• Goal of the exercise:
Match the word "attending". Return each line of the data below where it appears.

(The input Opens)

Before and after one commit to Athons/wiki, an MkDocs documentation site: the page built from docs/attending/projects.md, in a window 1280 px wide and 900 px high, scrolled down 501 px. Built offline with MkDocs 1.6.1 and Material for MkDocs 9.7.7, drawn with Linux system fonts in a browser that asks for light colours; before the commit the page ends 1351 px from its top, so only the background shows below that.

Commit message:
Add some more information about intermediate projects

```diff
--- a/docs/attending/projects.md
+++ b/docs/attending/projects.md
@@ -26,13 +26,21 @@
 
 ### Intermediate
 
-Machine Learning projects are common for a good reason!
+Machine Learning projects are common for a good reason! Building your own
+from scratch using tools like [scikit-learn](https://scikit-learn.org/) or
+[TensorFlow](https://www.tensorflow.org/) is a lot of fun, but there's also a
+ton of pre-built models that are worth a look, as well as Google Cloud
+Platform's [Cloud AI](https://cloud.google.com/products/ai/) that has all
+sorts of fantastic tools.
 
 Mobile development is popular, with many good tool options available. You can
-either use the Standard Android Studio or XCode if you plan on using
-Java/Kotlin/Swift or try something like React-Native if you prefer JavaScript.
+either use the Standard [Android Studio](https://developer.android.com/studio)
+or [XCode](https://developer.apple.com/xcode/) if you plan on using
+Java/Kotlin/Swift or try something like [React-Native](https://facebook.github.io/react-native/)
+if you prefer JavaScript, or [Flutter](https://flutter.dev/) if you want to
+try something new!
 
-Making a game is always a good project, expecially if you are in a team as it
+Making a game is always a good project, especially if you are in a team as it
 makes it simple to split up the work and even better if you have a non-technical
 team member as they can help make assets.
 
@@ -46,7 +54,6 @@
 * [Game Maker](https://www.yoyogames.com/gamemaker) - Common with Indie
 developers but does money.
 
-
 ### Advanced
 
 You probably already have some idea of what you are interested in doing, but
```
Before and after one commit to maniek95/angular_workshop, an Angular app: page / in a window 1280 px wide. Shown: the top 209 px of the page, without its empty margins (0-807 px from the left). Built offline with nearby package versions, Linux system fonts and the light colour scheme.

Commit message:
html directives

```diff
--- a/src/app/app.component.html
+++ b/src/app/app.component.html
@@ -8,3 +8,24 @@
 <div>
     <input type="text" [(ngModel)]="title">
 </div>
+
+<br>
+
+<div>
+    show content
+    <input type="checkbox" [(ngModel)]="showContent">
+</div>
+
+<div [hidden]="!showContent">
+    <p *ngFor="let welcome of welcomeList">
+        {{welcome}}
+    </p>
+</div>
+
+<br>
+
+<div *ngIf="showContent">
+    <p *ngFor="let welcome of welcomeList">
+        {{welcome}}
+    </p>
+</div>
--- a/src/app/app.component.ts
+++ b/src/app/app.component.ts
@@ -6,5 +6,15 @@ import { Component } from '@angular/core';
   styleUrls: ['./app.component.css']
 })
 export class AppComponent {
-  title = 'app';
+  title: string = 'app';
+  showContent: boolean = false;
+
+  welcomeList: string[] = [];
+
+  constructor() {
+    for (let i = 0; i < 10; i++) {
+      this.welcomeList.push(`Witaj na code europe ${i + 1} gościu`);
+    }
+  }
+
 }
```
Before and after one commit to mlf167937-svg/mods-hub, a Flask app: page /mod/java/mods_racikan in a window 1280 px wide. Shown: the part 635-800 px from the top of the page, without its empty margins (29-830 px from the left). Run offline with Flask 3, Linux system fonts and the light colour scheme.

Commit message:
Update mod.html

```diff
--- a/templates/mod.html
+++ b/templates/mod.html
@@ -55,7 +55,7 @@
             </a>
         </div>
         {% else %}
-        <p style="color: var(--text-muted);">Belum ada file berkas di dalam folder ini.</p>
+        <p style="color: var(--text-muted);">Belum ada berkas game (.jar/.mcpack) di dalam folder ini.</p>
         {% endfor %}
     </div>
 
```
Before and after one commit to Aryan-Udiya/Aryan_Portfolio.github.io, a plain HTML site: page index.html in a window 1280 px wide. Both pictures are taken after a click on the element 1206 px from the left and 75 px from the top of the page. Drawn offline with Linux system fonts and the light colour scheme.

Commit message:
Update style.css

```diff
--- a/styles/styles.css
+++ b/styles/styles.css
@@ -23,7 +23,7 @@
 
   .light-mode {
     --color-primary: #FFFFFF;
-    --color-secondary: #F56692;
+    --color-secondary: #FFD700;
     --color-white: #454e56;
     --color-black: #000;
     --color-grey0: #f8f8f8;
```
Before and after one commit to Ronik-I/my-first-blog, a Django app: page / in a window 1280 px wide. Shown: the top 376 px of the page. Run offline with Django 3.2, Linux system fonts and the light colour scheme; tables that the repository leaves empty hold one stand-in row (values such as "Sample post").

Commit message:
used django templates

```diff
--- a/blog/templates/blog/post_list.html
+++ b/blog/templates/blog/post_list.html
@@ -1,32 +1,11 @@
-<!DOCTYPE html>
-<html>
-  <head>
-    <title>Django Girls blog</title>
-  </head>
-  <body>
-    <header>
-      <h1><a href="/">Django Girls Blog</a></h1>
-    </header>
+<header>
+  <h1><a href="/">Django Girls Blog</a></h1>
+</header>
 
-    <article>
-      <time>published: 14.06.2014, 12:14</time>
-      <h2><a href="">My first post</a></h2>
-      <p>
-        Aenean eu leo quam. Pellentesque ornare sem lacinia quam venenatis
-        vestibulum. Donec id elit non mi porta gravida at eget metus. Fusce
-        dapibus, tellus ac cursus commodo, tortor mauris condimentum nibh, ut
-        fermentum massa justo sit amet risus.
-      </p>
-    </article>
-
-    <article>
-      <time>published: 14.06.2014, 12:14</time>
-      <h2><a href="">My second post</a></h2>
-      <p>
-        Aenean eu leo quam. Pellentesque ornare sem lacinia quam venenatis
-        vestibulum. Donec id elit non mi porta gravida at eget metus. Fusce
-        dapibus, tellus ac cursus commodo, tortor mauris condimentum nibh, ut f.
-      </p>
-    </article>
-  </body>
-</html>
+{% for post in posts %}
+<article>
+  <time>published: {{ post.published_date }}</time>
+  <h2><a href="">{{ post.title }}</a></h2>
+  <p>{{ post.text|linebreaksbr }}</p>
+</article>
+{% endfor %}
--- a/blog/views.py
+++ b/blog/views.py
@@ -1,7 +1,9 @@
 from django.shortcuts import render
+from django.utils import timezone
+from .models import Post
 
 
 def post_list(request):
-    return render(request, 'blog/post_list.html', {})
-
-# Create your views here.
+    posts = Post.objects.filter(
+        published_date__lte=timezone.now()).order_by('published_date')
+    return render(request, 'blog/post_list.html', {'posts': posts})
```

(The input Closes)

• Written reply:
Before and after one commit to Athons/wiki, an MkDocs documentation site: the page built from docs/attending/projects.md, in a window 1280 px wide and 900 px high, scrolled down 501 px. Built offline with MkDocs 1.6.1 and Material for MkDocs 9.7.7, drawn with Linux system fonts in a browser that asks for light colours; before the commit the page ends 1351 px from its top, so only the background shows below that.
--- a/docs/attending/projects.md
+++ b/docs/attending/projects.md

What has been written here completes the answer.